Enron's over folks--corporate regulation weakened again

Thursday, December 21, 2006 at 02:03 PM

About 10 days ago, the Justice Department announced a few changes that are going to make it just a bit easier for corporate frauds to do their work and get away with it.  Not that this is how the change is being publicly pitched, of course.

From the Ap story, as reported in the NY Times:

The Justice Department put new limits on prosecutors seeking confidential data from corporations Tuesday after critics leaned on the government to back off tough tactics authorized during the Enron-era scandals.

Deputy Attorney General Paul McNulty said the new guidelines won't hinder prosecutors from aggressively going after companies accused of fraud and other white-collar crimes. Whistle-blowers called the changes a setback for shareholders and employees who risk losing billions in pensions and savings if scandal-tainted corporations aren't fully investigated.

A coalition of allies who had demanded the changes offered only lukewarm support.

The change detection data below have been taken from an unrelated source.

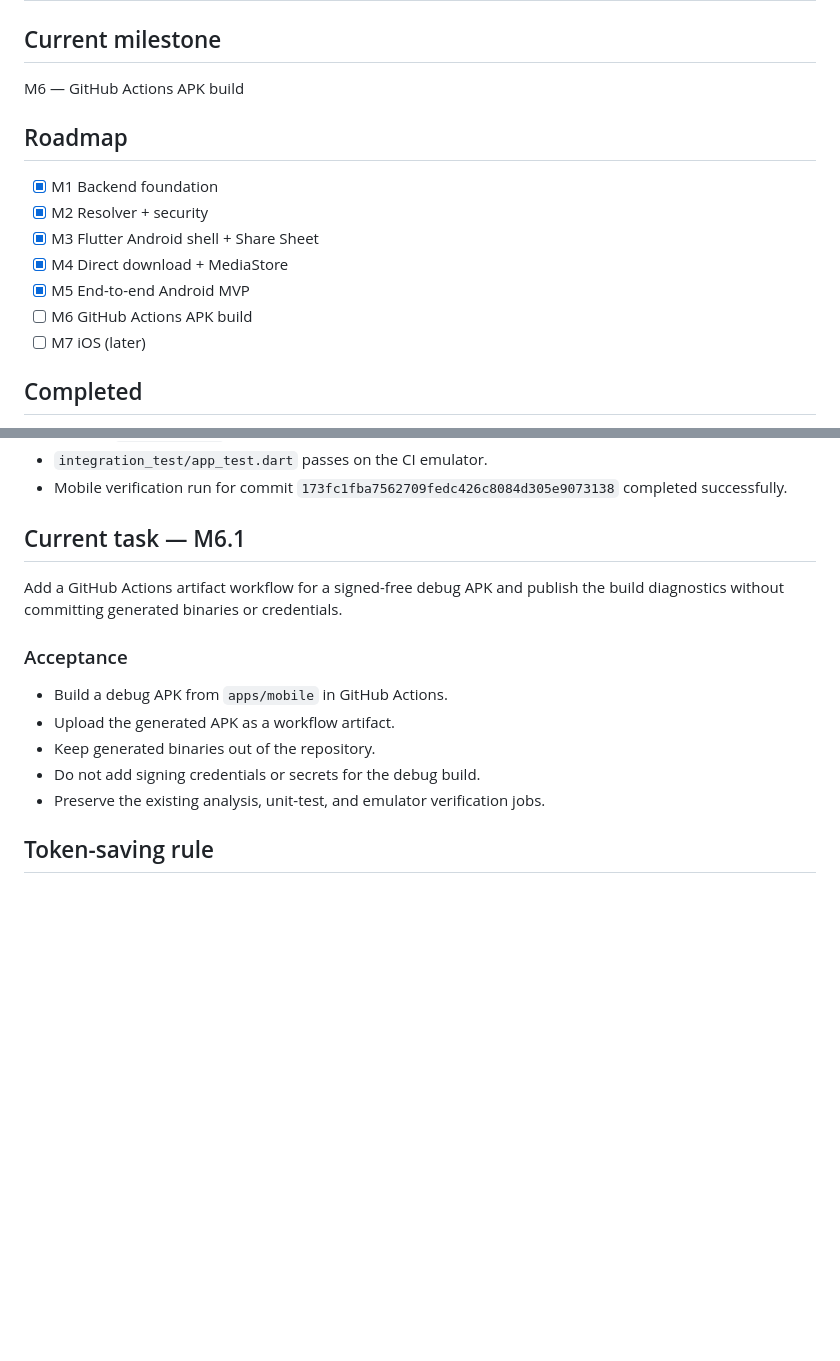
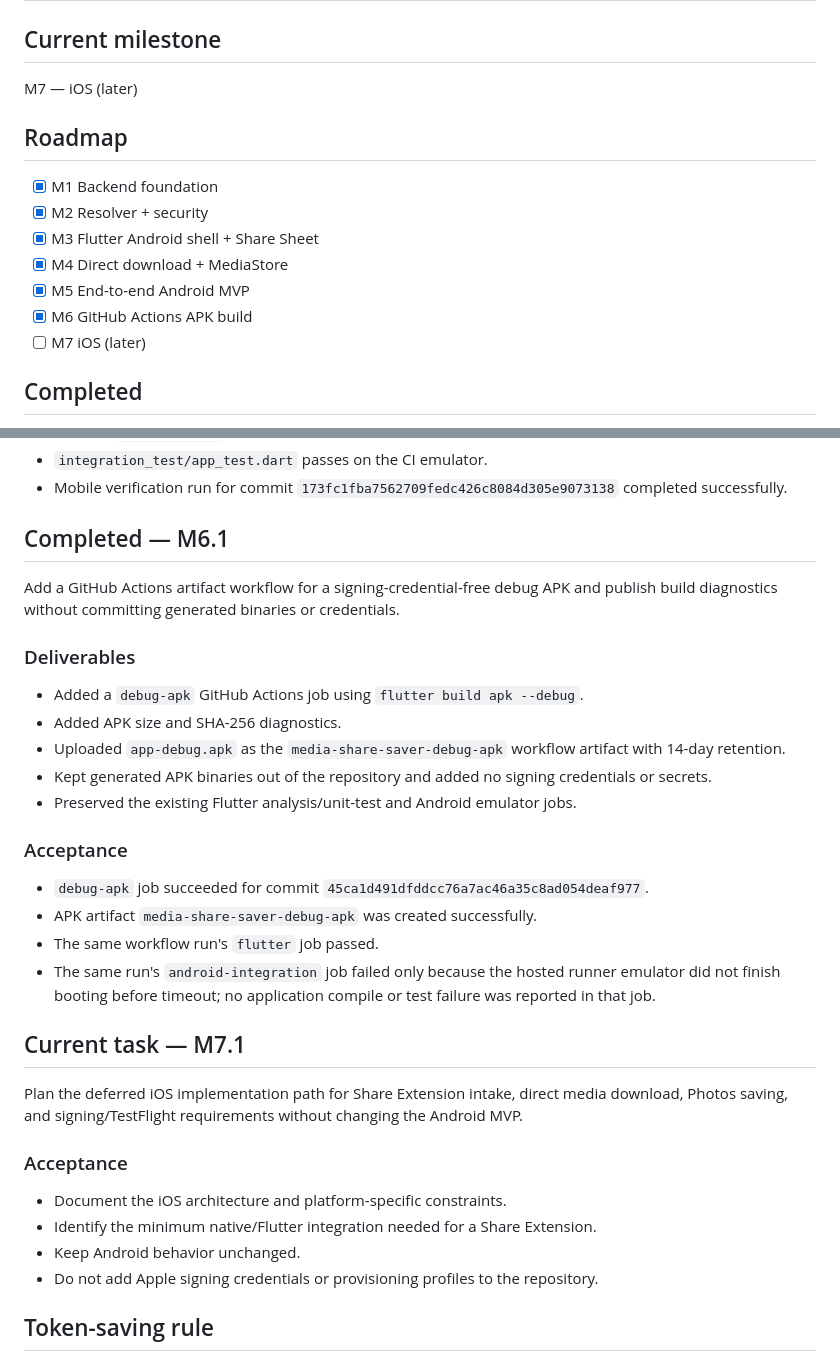
Before and after one commit to similaitw/media-share-saver, a Markdown page: docs/TASKS.md, 2 parts joined by grey strips. Drawn GitHub-style; blank space fills up the shorter version.

Commit message:
Mark M6 APK artifact build complete

```diff
--- a/docs/TASKS.md
+++ b/docs/TASKS.md
@@ -1,7 +1,7 @@
 # Development Status
 
 ## Current milestone
-M6 — GitHub Actions APK build
+M7 — iOS (later)
 
 ## Roadmap
 - [x] M1 Backend foundation
@@ -9,7 +9,7 @@ M6 — GitHub Actions APK build
 - [x] M3 Flutter Android shell + Share Sheet
 - [x] M4 Direct download + MediaStore
 - [x] M5 End-to-end Android MVP
-- [ ] M6 GitHub Actions APK build
+- [x] M6 GitHub Actions APK build
 - [ ] M7 iOS (later)
 
 ## Completed
@@ -117,16 +117,37 @@ for share, resolve, download, MediaStore save, and local history persistence.
 - Mobile verification run for commit `173fc1fba7562709fedc426c8084d305e9073138`
   completed successfully.
 
-## Current task — M6.1
-Add a GitHub Actions artifact workflow for a signed-free debug APK and publish
-the build diagnostics without committing generated binaries or credentials.
+## Completed — M6.1
+Add a GitHub Actions artifact workflow for a signing-credential-free debug APK
+and publish build diagnostics without committing generated binaries or credentials.
+
+### Deliverables
+- Added a `debug-apk` GitHub Actions job using `flutter build apk --debug`.
+- Added APK size and SHA-256 diagnostics.
+- Uploaded `app-debug.apk` as the `media-share-saver-debug-apk` workflow artifact
+  with 14-day retention.
+- Kept generated APK binaries out of the repository and added no signing
+  credentials or secrets.
+- Preserved the existing Flutter analysis/unit-test and Android emulator jobs.
 
 ### Acceptance
-- Build a debug APK from `apps/mobile` in GitHub Actions.
-- Upload the generated APK as a workflow artifact.
-- Keep generated binaries out of the repository.
-- Do not add signing credentials or secrets for the debug build.
-- Preserve the existing analysis, unit-test, and emulator verification jobs.
+- `debug-apk` job succeeded for commit `45ca1d491dfddcc76a7ac46a35c8ad054deaf977`.
+- APK artifact `media-share-saver-debug-apk` was created successfully.
+- The same workflow run's `flutter` job passed.
+- The same run's `android-integration` job failed only because the hosted runner
+  emulator did not finish booting before timeout; no application compile or test
+  failure was reported in that job.
+
+## Current task — M7.1
+Plan the deferred iOS implementation path for Share Extension intake, direct
+media download, Photos saving, and signing/TestFlight requirements without
+changing the Android MVP.
+
+### Acceptance
+- Document the iOS architecture and platform-specific constraints.
+- Identify the minimum native/Flutter integration needed for a Share Extension.
+- Keep Android behavior unchanged.
+- Do not add Apple signing credentials or provisioning profiles to the repository.
 
 ## Token-saving rule
 Codex should read `AGENTS.md` + this file first. Read `docs/SPEC.md` only when details are needed. Avoid repository-wide exploration for narrowly scoped tasks.
```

The new rules bar the government from charging businesses solely on the basis of their refusal to hand over corporate attorney-client communications or their continuing to pay lawyer's fees for employees under investigation.

Announcing the changes in a New York speech that was closed to the media and public, McNulty said they aimed ''to strike a balance between the central concerns of those who have raised questions about the policy ... and continue our aggressive efforts against corporate criminals.'' The text of his speech was released in Washington.
Stephen Kohn, chairman of the National Whistleblower Center, called the new rules "outrageous" and accused the Justice Department of "backing down to corporate pressure."

"It becomes very hard to uncover fraud that is hurting shareholders," Kohn said.

Funny about that "closed to the media and the public.  Why do you suppose they did that?  Probably just to keep from looking like publicity hogs, right?

It took a lot of years for WWII to be "over" in the sense that it is no longer the dominant paradigm for political and social life.  Enron sure had a whole lot shorter shelf life.